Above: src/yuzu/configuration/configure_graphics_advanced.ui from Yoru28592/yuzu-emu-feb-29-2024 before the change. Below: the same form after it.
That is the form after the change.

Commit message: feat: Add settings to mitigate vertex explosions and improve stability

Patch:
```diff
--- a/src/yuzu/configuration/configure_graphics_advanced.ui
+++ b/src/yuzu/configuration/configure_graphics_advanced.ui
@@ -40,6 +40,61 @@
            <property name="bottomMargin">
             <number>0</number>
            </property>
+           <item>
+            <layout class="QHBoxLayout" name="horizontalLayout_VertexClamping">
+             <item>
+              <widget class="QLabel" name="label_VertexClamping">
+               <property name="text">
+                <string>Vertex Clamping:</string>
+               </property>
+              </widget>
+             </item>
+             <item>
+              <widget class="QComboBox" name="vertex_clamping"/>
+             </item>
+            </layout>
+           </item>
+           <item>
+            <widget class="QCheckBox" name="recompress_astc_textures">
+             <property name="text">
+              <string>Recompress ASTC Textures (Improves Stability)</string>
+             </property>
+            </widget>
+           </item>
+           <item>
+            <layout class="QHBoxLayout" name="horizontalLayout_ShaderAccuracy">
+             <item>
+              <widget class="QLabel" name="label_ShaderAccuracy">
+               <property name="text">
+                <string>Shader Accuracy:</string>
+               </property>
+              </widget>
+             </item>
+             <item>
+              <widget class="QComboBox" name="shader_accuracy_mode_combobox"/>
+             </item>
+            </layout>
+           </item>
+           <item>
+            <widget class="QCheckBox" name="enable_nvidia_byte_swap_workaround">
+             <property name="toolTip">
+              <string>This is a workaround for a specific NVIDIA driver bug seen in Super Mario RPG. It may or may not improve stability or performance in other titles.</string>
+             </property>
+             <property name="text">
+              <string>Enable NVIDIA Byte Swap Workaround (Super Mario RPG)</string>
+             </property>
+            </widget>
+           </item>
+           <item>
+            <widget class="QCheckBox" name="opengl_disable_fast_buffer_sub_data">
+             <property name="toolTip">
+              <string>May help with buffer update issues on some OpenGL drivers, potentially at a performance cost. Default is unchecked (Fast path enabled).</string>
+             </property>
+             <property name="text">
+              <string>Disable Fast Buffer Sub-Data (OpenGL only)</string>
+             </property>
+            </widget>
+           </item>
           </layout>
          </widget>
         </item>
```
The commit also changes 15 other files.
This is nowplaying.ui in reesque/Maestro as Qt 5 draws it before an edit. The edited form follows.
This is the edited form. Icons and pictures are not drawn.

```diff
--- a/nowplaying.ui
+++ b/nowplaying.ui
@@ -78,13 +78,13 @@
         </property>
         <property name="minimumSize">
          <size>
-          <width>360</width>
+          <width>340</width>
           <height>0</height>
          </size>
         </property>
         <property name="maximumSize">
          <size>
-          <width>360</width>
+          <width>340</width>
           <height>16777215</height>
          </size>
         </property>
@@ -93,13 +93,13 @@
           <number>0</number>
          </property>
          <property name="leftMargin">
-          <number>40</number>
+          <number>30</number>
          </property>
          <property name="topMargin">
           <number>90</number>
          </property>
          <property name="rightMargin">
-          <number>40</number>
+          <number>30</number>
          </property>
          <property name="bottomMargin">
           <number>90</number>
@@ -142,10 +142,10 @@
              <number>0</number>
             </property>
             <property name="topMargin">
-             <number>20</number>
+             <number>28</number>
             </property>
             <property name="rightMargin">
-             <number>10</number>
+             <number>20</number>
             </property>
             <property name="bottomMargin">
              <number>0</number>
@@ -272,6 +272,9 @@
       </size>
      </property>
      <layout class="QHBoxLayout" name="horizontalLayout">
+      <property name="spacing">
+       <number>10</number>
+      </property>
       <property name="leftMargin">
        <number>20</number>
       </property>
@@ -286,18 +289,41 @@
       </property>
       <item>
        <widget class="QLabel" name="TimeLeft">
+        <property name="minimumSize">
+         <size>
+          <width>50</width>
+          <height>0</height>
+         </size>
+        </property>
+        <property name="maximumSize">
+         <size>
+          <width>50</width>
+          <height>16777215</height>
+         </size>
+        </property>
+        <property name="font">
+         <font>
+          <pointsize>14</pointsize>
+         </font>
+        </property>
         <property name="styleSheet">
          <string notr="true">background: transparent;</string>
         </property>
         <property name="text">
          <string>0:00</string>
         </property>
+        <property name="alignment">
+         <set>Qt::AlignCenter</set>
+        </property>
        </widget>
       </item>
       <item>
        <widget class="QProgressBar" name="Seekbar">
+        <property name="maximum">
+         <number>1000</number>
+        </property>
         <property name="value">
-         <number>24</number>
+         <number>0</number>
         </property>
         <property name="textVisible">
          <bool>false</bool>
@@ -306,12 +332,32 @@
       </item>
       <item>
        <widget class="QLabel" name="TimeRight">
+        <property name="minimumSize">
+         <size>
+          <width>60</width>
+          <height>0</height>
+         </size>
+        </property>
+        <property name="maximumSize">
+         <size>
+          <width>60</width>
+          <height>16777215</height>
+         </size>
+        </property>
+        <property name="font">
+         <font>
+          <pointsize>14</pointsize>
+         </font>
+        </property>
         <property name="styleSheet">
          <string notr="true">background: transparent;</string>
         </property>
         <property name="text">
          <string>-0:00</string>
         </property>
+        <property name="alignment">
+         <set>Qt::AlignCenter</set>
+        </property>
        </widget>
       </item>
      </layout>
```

= = = =

## Directions for this task
Give the data again. Keep every line identical.

## Exercise output
Above: src/yuzu/configuration/configure_graphics_advanced.ui from Yoru28592/yuzu-emu-feb-29-2024 before the change. Below: the same form after it.
That is the form after the change.

Commit message: feat: Add settings to mitigate vertex explosions and improve stability

Patch:
```diff
--- a/src/yuzu/configuration/configure_graphics_advanced.ui
+++ b/src/yuzu/configuration/configure_graphics_advanced.ui
@@ -40,6 +40,61 @@
            <property name="bottomMargin">
             <number>0</number>
            </property>
+           <item>
+            <layout class="QHBoxLayout" name="horizontalLayout_VertexClamping">
+             <item>
+              <widget class="QLabel" name="label_VertexClamping">
+               <property name="text">
+                <string>Vertex Clamping:</string>
+               </property>
+              </widget>
+             </item>
+             <item>
+              <widget class="QComboBox" name="vertex_clamping"/>
+             </item>
+            </layout>
+           </item>
+           <item>
+            <widget class="QCheckBox" name="recompress_astc_textures">
+             <property name="text">
+              <string>Recompress ASTC Textures (Improves Stability)</string>
+             </property>
+            </widget>
+           </item>
+           <item>
+            <layout class="QHBoxLayout" name="horizontalLayout_ShaderAccuracy">
+             <item>
+              <widget class="QLabel" name="label_ShaderAccuracy">
+               <property name="text">
+                <string>Shader Accuracy:</string>
+               </property>
+              </widget>
+             </item>
+             <item>
+              <widget class="QComboBox" name="shader_accuracy_mode_combobox"/>
+             </item>
+            </layout>
+           </item>
+           <item>
+            <widget class="QCheckBox" name="enable_nvidia_byte_swap_workaround">
+             <property name="toolTip">
+              <string>This is a workaround for a specific NVIDIA driver bug seen in Super Mario RPG. It may or may not improve stability or performance in other titles.</string>
+             </property>
+             <property name="text">
+              <string>Enable NVIDIA Byte Swap Workaround (Super Mario RPG)</string>
+             </property>
+            </widget>
+           </item>
+           <item>
+            <widget class="QCheckBox" name="opengl_disable_fast_buffer_sub_data">
+             <property name="toolTip">
+              <string>May help with buffer update issues on some OpenGL drivers, potentially at a performance cost. Default is unchecked (Fast path enabled).</string>
+             </property>
+             <property name="text">
+              <string>Disable Fast Buffer Sub-Data (OpenGL only)</string>
+             </property>
+            </widget>
+           </item>
           </layout>
          </widget>
         </item>
```
The commit also changes 15 other files.
This is nowplaying.ui in reesque/Maestro as Qt 5 draws it before an edit. The edited form follows.
This is the edited form. Icons and pictures are not drawn.

```diff
--- a/nowplaying.ui
+++ b/nowplaying.ui
@@ -78,13 +78,13 @@
         </property>
         <property name="minimumSize">
          <size>
-          <width>360</width>
+          <width>340</width>
           <height>0</height>
          </size>
         </property>
         <property name="maximumSize">
          <size>
-          <width>360</width>
+          <width>340</width>
           <height>16777215</height>
          </size>
         </property>
@@ -93,13 +93,13 @@
           <number>0</number>
          </property>
          <property name="leftMargin">
-          <number>40</number>
+          <number>30</number>
          </property>
          <property name="topMargin">
           <number>90</number>
          </property>
          <property name="rightMargin">
-          <number>40</number>
+          <number>30</number>
          </property>
          <property name="bottomMargin">
           <number>90</number>
@@ -142,10 +142,10 @@
              <number>0</number>
             </property>
             <property name="topMargin">
-             <number>20</number>
+             <number>28</number>
             </property>
             <property name="rightMargin">
-             <number>10</number>
+             <number>20</number>
             </property>
             <property name="bottomMargin">
              <number>0</number>
@@ -272,6 +272,9 @@
       </size>
      </property>
      <layout class="QHBoxLayout" name="horizontalLayout">
+      <property name="spacing">
+       <number>10</number>
+      </property>
       <property name="leftMargin">
        <number>20</number>
       </property>
@@ -286,18 +289,41 @@
       </property>
       <item>
        <widget class="QLabel" name="TimeLeft">
+        <property name="minimumSize">
+         <size>
+          <width>50</width>
+          <height>0</height>
+         </size>
+        </property>
+        <property name="maximumSize">
+         <size>
+          <width>50</width>
+          <height>16777215</height>
+         </size>
+        </property>
+        <property name="font">
+         <font>
+          <pointsize>14</pointsize>
+         </font>
+        </property>
         <property name="styleSheet">
          <string notr="true">background: transparent;</string>
         </property>
         <property name="text">
          <string>0:00</string>
         </property>
+        <property name="alignment">
+         <set>Qt::AlignCenter</set>
+        </property>
        </widget>
       </item>
       <item>
        <widget class="QProgressBar" name="Seekbar">
+        <property name="maximum">
+         <number>1000</number>
+        </property>
         <property name="value">
-         <number>24</number>
+         <number>0</number>
         </property>
         <property name="textVisible">
          <bool>false</bool>
@@ -306,12 +332,32 @@
       </item>
       <item>
        <widget class="QLabel" name="TimeRight">
+        <property name="minimumSize">
+         <size>
+          <width>60</width>
+          <height>0</height>
+         </size>
+        </property>
+        <property name="maximumSize">
+         <size>
+          <width>60</width>
+          <height>16777215</height>
+         </size>
+        </property>
+        <property name="font">
+         <font>
+          <pointsize>14</pointsize>
+         </font>
+        </property>
         <property name="styleSheet">
          <string notr="true">background: transparent;</string>
         </property>
         <property name="text">
          <string>-0:00</string>
         </property>
+        <property name="alignment">
+         <set>Qt::AlignCenter</set>
+        </property>
        </widget>
       </item>
      </layout>
```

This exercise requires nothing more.